> DATASET CONTENT

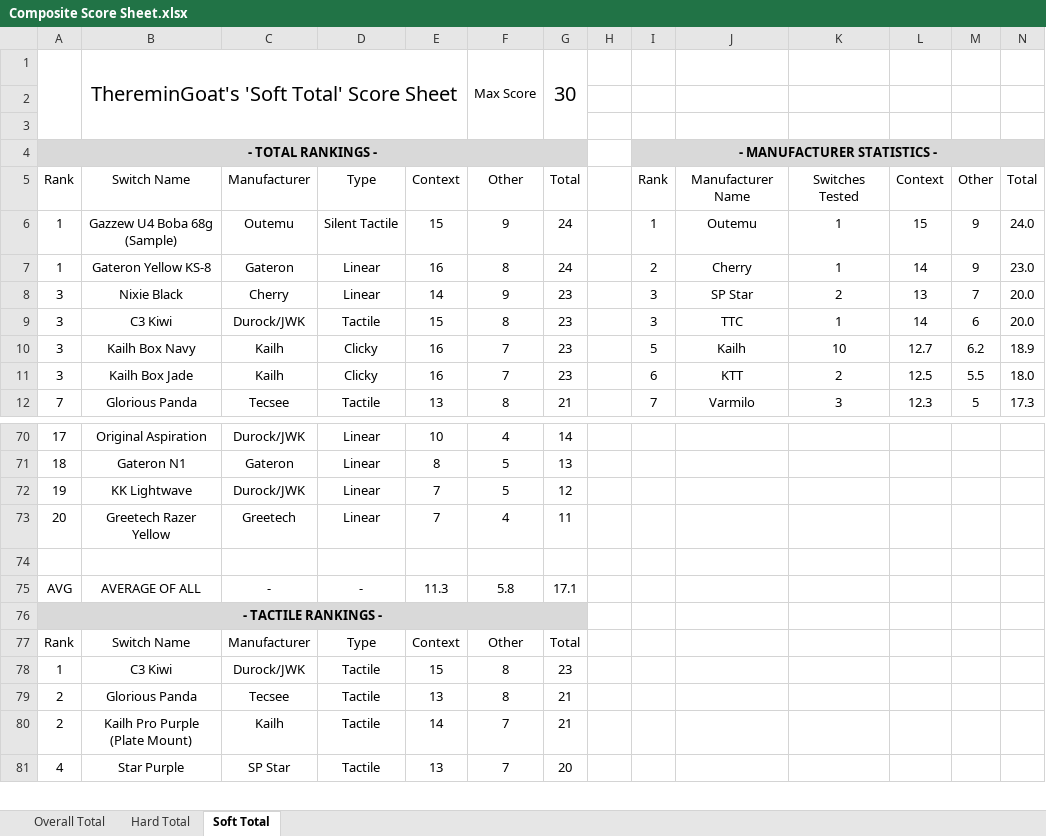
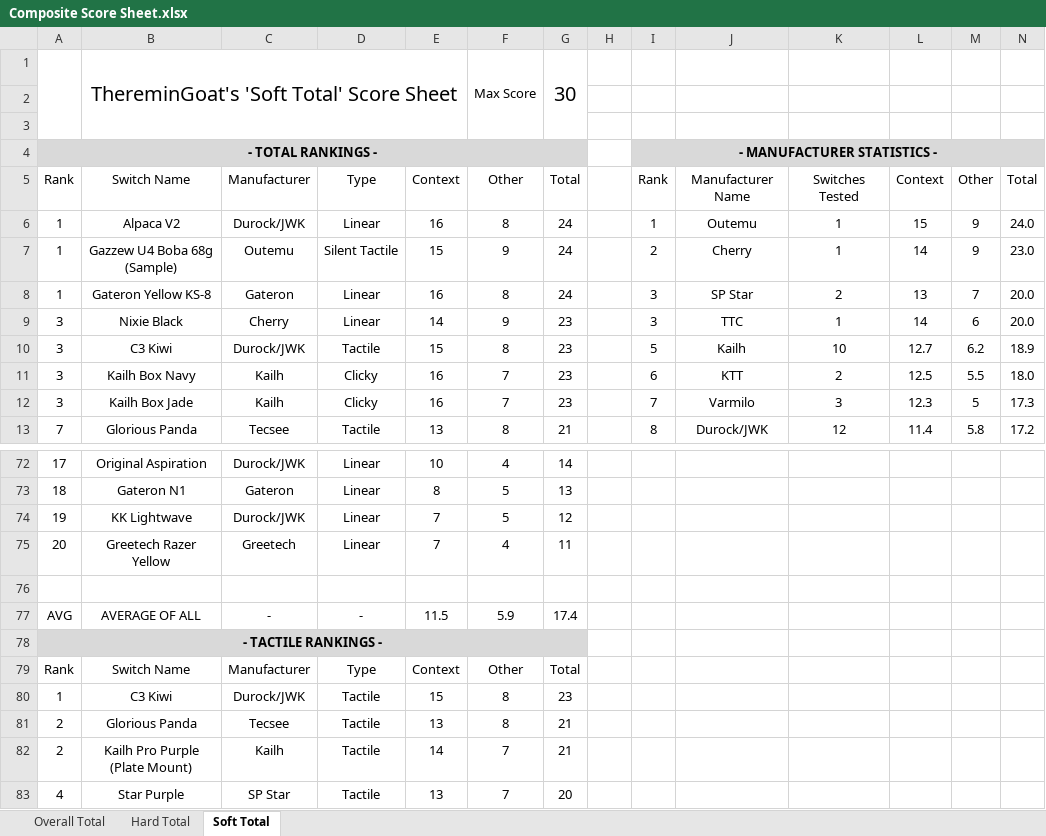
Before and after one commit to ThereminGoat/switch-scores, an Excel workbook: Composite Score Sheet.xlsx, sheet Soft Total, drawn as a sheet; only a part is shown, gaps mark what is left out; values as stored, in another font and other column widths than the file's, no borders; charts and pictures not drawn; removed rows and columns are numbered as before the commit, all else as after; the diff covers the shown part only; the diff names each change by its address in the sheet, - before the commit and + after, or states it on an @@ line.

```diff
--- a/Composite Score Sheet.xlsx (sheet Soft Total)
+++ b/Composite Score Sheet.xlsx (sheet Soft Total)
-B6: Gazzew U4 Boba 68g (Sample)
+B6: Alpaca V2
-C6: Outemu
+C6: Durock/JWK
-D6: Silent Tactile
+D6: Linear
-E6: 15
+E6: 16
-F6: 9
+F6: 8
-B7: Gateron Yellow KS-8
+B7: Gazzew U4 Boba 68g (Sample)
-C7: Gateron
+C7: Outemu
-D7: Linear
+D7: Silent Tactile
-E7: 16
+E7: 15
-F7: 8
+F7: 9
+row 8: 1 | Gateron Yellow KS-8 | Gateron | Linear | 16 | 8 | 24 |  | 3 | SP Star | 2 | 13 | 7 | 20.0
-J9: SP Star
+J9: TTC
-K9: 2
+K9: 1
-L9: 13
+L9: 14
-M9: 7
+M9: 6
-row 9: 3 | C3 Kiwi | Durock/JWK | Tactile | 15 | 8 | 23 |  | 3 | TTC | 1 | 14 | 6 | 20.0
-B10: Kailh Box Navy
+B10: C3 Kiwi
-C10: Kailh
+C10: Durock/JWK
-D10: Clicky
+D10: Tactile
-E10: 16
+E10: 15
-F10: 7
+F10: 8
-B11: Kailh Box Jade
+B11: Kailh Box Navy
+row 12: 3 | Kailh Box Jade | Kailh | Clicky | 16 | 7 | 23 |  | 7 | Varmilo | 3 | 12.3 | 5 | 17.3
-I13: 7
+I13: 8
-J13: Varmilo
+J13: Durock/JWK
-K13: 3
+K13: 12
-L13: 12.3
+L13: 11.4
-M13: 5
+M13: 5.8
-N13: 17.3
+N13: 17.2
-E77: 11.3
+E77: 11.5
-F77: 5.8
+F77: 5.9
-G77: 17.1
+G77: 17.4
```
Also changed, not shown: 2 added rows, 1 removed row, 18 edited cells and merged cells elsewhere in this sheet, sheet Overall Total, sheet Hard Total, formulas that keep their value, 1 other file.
* * *
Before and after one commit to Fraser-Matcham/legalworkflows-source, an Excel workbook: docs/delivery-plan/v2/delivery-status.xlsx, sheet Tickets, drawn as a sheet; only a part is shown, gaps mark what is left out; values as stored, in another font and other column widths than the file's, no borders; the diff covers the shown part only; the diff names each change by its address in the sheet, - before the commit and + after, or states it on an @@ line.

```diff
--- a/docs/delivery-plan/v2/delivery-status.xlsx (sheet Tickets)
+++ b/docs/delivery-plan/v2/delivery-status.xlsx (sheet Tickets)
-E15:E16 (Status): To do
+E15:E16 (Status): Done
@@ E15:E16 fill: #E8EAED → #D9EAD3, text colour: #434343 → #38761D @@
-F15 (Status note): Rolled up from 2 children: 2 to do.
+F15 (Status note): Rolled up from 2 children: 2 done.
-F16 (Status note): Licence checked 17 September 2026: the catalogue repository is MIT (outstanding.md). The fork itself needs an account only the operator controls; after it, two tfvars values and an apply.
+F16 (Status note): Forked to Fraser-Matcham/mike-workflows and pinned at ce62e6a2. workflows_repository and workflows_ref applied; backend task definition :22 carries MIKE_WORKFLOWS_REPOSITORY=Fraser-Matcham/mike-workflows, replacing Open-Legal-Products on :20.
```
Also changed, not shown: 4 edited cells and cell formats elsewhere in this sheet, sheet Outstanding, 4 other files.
---
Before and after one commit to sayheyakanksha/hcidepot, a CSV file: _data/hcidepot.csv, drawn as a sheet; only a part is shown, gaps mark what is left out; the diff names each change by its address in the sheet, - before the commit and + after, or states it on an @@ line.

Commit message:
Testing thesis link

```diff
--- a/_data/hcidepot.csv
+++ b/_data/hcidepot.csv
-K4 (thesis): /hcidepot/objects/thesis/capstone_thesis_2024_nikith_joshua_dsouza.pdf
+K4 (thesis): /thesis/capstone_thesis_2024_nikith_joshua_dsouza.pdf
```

> DIRECTIONS FOR THIS TASK
Determine how many lines in the listing hold the word "changed". Give only that figure.

> WRITTEN SOLUTION
2